Hence, local businesses and SMEs need to start to think about business continuity planning to be more resilient. As lock-down measures are being lifted, remote working seems to be widely encouraged to reduce social contact.
Based on a study conducted by SME Corp in 2017, SMEs tend to rely on manual processes and tasks. The usage of back-end cloud-based business processes among the SMEs in Malaysia, such as Enterprise Resource Planning (ERP), Electronic Payroll Systems and Customer Relationship Management (CRM) is still very low. Manual processes will not remain sustainable for the future and especially during this pandemic.
More automation is also required to support the minimisation of human contact. For example, on the manufacturing floor, workers will need to practice social distancing. Hence, machines need to be more automated to support production. Also, in the healthcare sector, when the system is overwhelmed, robots will be required to serve isolated COVID-19 patients in hospitals and quarantine centres to support frontline healthcare workers.
“Resiliency – the ability to absorb a shock, and to come out of it better than the competition – will be the key to survival and long-term prosperity.”
Taking this time to make lateral changes is a good way to leverage this extraordinary situation to better prepare for the future. Digital adoption will not only enable businesses to cope during this period, but also emerge more resilient for the future. Digital adoption will increase productivity gains.
Resilience is Vital
COVID-19 has affected every element of business, from the robustness of supply chains, to the stability of the financial markets, the availability of the labour force and the rapidly waning customer demand. In the face of these challenges, resilience is a vital necessity.

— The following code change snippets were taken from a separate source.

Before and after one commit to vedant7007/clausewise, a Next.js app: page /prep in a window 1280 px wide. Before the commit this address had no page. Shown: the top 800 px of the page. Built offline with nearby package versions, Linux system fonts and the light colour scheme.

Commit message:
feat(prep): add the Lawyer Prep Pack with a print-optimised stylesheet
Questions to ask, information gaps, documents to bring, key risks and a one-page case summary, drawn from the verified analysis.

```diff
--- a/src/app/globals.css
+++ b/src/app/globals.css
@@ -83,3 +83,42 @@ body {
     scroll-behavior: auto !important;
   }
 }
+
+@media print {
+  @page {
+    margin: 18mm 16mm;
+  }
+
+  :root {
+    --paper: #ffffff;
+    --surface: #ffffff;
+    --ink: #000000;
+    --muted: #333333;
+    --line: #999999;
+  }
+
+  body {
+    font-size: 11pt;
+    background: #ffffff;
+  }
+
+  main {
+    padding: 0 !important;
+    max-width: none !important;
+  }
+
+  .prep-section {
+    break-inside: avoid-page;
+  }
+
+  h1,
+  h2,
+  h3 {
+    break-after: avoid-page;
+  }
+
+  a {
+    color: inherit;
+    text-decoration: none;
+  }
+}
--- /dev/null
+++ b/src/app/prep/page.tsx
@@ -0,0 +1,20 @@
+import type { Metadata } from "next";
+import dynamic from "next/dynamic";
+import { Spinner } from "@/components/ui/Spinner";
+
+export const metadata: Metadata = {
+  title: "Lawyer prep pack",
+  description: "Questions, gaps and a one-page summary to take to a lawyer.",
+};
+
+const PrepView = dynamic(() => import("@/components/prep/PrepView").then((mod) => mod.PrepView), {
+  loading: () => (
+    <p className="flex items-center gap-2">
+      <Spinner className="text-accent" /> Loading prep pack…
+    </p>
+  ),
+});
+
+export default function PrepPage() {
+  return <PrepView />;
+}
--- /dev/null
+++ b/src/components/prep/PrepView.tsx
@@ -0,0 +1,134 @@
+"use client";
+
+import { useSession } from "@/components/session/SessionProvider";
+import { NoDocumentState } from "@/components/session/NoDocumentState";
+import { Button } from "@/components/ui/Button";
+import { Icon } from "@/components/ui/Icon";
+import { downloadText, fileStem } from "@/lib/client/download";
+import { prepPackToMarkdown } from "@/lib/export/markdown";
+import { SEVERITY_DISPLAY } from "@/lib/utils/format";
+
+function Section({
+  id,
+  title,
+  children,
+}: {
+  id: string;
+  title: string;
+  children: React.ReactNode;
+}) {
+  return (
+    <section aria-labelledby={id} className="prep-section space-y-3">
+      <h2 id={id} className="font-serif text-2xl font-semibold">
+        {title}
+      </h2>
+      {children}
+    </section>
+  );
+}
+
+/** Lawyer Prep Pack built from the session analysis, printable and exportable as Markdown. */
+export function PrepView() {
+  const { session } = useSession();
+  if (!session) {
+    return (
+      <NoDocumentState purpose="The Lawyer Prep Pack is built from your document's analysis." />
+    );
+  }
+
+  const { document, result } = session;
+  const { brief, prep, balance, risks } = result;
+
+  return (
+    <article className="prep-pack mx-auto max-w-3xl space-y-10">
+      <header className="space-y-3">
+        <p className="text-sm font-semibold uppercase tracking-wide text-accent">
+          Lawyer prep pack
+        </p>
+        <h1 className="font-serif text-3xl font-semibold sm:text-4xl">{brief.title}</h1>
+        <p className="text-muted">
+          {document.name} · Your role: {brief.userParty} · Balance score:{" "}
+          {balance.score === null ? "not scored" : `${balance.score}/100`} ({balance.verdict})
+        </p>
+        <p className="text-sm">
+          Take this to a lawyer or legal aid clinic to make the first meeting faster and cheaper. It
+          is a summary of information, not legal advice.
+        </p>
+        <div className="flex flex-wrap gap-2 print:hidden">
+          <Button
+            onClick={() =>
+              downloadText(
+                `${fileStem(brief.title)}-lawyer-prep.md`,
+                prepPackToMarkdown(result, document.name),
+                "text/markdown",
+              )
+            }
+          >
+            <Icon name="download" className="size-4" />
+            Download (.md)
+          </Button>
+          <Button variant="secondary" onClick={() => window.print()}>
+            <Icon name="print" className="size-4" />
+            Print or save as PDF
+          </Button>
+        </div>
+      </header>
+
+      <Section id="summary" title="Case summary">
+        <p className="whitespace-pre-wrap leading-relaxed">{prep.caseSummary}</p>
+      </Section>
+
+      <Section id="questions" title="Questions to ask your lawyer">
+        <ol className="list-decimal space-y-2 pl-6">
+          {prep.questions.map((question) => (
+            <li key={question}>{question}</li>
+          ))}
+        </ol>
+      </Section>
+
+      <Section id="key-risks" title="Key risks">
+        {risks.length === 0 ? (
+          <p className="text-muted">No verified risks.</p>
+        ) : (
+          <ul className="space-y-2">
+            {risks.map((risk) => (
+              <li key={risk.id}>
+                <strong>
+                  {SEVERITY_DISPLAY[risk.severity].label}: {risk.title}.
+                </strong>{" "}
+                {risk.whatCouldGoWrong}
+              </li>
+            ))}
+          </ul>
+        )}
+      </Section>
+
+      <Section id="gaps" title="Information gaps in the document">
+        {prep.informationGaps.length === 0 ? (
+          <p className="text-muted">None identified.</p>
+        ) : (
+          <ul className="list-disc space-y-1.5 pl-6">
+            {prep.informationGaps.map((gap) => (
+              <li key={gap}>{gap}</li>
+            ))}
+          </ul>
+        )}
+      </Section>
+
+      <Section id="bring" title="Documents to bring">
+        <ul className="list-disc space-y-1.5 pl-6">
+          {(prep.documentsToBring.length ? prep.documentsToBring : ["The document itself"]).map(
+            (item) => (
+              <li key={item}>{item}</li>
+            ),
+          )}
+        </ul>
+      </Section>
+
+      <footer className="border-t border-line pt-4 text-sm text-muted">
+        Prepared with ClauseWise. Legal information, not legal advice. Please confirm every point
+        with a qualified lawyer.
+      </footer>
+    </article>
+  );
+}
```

Businesses that reinvent themselves to make the most of better insight and foresight, will disproportionately succeed.
Jeanne Kuah is the founder and principal of a data analytics and strategy development consulting firm. Her passion is to create a smarter tomorrow.